▶ [YOUR GOAL]:
The lines from the one containing "-- 🤝 Collaborative development with friends." through the final line of the data below must be written out exactly, both included, and nothing more.

### RECORDS SUPPLIED ###

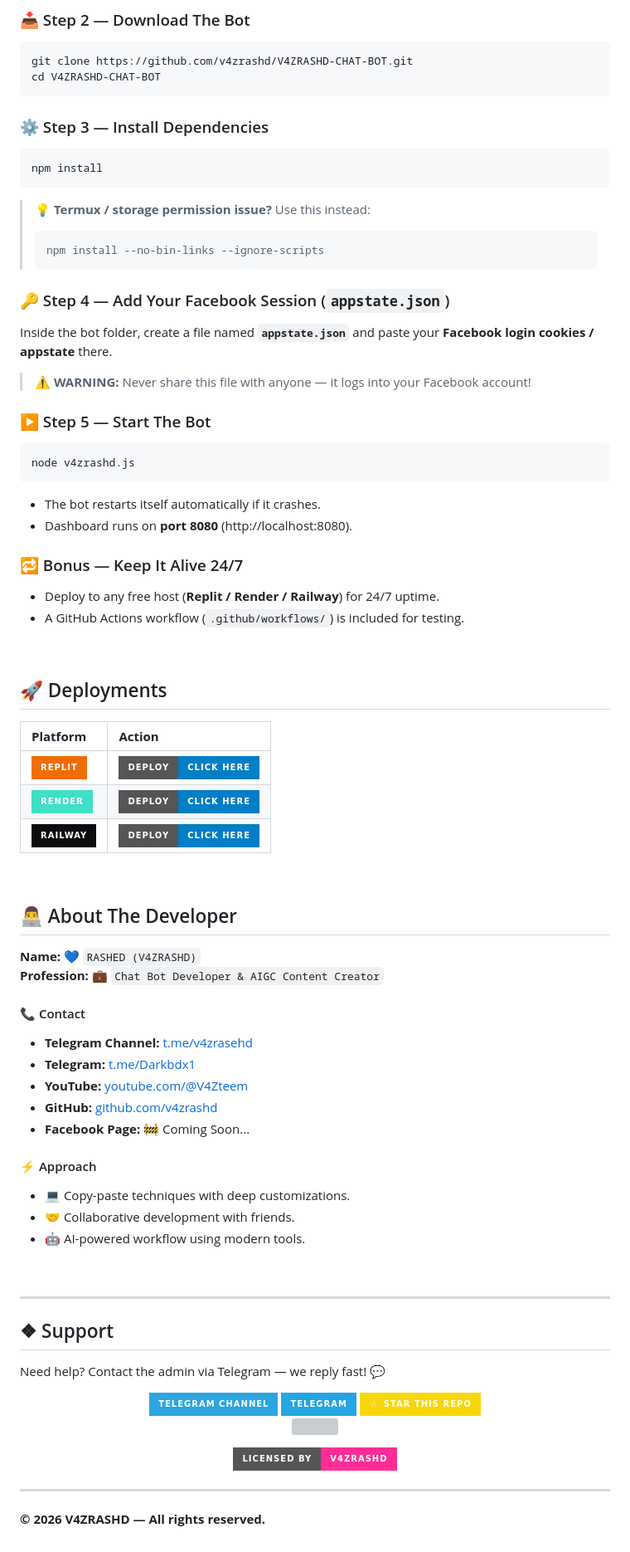
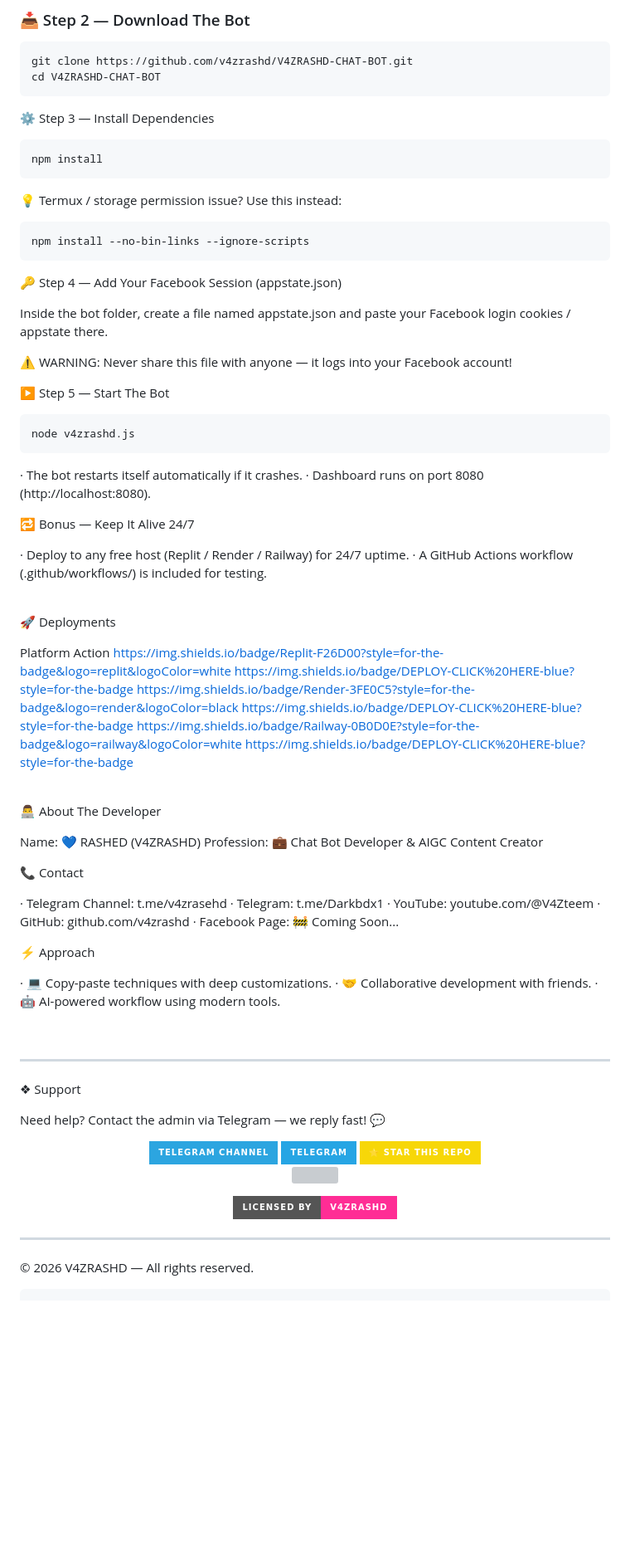
Before and after one commit to v4zrashd/V4ZRASHD-CHAT-BOT, a Markdown page: README.md, the part around one of its changes. Shown at 83% size. Rendered like a GitHub page; badges without logos; blank space fills up the shorter version; grey boxes are pictures that could not be loaded.

Commit message:
Revise README for clarity and new content
Updated README with new developer information, styling, and installation instructions.

````diff
--- a/README.md
+++ b/README.md
@@ -123,62 +160,71 @@ git clone https://github.com/v4zrashd/V4ZRASHD-CHAT-BOT.git
 cd V4ZRASHD-CHAT-BOT
 ```
 
-### ⚙️ Step 3 — Install Dependencies
+⚙️ Step 3 — Install Dependencies
+
 ```bash
 npm install
 ```
-> 💡 **Termux / storage permission issue?** Use this instead:
-> ```bash
-> npm install --no-bin-links --ignore-scripts
-> ```
 
-### 🔑 Step 4 — Add Your Facebook Session (`appstate.json`)
-Inside the bot folder, create a file named **`appstate.json`** and paste your **Facebook login cookies / appstate** there.
-> ⚠️ **WARNING:** Never share this file with anyone — it logs into your Facebook account!
+💡 Termux / storage permission issue? Use this instead:
 
-### ▶️ Step 5 — Start The Bot
+```bash
+npm install --no-bin-links --ignore-scripts
+```
+
+🔑 Step 4 — Add Your Facebook Session (appstate.json)
+
+Inside the bot folder, create a file named appstate.json and paste your Facebook login cookies / appstate there.
+
+⚠️ WARNING: Never share this file with anyone — it logs into your Facebook account!
+
+▶️ Step 5 — Start The Bot
+
 ```bash
 node v4zrashd.js
 ```
-- The bot restarts itself automatically if it crashes.
-- Dashboard runs on **port 8080** (http://localhost:8080).
 
-### 🔁 Bonus — Keep It Alive 24/7
-- Deploy to any free host (**Replit / Render / Railway**) for 24/7 uptime.
-- A GitHub Actions workflow (`.github/workflows/`) is included for testing.
+· The bot restarts itself automatically if it crashes.
+· Dashboard runs on port 8080 (http://localhost:8080).
+
+🔁 Bonus — Keep It Alive 24/7
+
+· Deploy to any free host (Replit / Render / Railway) for 24/7 uptime.
+· A GitHub Actions workflow (.github/workflows/) is included for testing.
 
 <br>
 
 <!-- ============ DEPLOYMENT ============ -->
 
-## 🚀 Deployments
+🚀 Deployments
 
-| **Platform** | **Action** |
-|:--|:--|
-| ![Replit](https://img.shields.io/badge/Replit-F26D00?style=for-the-badge&logo=replit&logoColor=white) | [![Deploy](https://img.shields.io/badge/DEPLOY-CLICK%20HERE-blue?style=for-the-badge)](https://replit.com) |
-| ![Render](https://img.shields.io/badge/Render-3FE0C5?style=for-the-badge&logo=render&logoColor=black) | [![Deploy](https://img.shields.io/badge/DEPLOY-CLICK%20HERE-blue?style=for-the-badge)](https://render.com) |
-| ![Railway](https://img.shields.io/badge/Railway-0B0D0E?style=for-the-badge&logo=railway&logoColor=white) | [![Deploy](https://img.shields.io/badge/DEPLOY-CLICK%20HERE-blue?style=for-the-badge)](https://railway.app) |
+Platform Action
+https://img.shields.io/badge/Replit-F26D00?style=for-the-badge&logo=replit&logoColor=white https://img.shields.io/badge/DEPLOY-CLICK%20HERE-blue?style=for-the-badge
+https://img.shields.io/badge/Render-3FE0C5?style=for-the-badge&logo=render&logoColor=black https://img.shields.io/badge/DEPLOY-CLICK%20HERE-blue?style=for-the-badge
+https://img.shields.io/badge/Railway-0B0D0E?style=for-the-badge&logo=railway&logoColor=white https://img.shields.io/badge/DEPLOY-CLICK%20HERE-blue?style=for-the-badge
 
 <br>
 
 <!-- ============ DEVELOPER ============ -->
 
-## 👨‍💻 About The Developer
+👨‍💻 About The Developer
 
-**Name:** 💙 `RASHED (V4ZRASHD)`
-**Profession:** 💼 `Chat Bot Developer & AIGC Content Creator`
+Name: 💙 RASHED (V4ZRASHD)
+Profession: 💼 Chat Bot Developer & AIGC Content Creator
 
-#### 📞 Contact
-- **Telegram Channel:** [t.me/v4zrasehd](https://t.me/v4zrasehd)
-- **Telegram:** [t.me/Darkbdx1](https://t.me/Darkbdx1)
-- **YouTube:** [youtube.com/@V4Zteem](https://www.youtube.com/@V4Zteem)
-- **GitHub:** [github.com/v4zrashd](https://github.com/v4zrashd)
-- **Facebook Page:** 🚧 Coming Soon...
+📞 Contact
 
-#### ⚡ Approach
-- 💻 Copy-paste techniques with deep customizations.
-- 🤝 Collaborative development with friends.
-- 🤖 AI-powered workflow using modern tools.
+· Telegram Channel: t.me/v4zrasehd
+· Telegram: t.me/Darkbdx1
+· YouTube: youtube.com/@V4Zteem
+· GitHub: github.com/v4zrashd
+· Facebook Page: 🚧 Coming Soon...
+
+⚡ Approach
+
+· 💻 Copy-paste techniques with deep customizations.
+· 🤝 Collaborative development with friends.
+· 🤖 AI-powered workflow using modern tools.
 
 <br>
 
@@ -186,7 +232,7 @@ node v4zrashd.js
 
 <!-- ============ SUPPORT / FOOTER ============ -->
 
-## ❖ Support
+❖ Support
 
 Need help? Contact the admin via Telegram — we reply fast! 💬
 
@@ -212,4 +258,6 @@ Need help? Contact the admin via Telegram — we reply fast! 💬
 
 ---
 
-**© 2026 V4ZRASHD — All rights reserved.**
+© 2026 V4ZRASHD — All rights reserved.
+
+```
````
Also changed, not shown: other parts of README.md (+41 -4 lines).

###

▶ [SOLVED EXERCISE]:
-- 🤝 Collaborative development with friends.
-- 🤖 AI-powered workflow using modern tools.
+· Telegram Channel: t.me/v4zrasehd
+· Telegram: t.me/Darkbdx1
+· YouTube: youtube.com/@V4Zteem
+· GitHub: github.com/v4zrashd
+· Facebook Page: 🚧 Coming Soon...
+
+⚡ Approach
+
+· 💻 Copy-paste techniques with deep customizations.
+· 🤝 Collaborative development with friends.
+· 🤖 AI-powered workflow using modern tools.
 
 <br>
 
@@ -186,7 +232,7 @@ node v4zrashd.js
 
 <!-- ============ SUPPORT / FOOTER ============ -->
 
-## ❖ Support
+❖ Support
 
 Need help? Contact the admin via Telegram — we reply fast! 💬
 
@@ -212,4 +258,6 @@ Need help? Contact the admin via Telegram — we reply fast! 💬
 
 ---
 
-**© 2026 V4ZRASHD — All rights reserved.**
+© 2026 V4ZRASHD — All rights reserved.
+
+```
````
Also changed, not shown: other parts of README.md (+41 -4 lines).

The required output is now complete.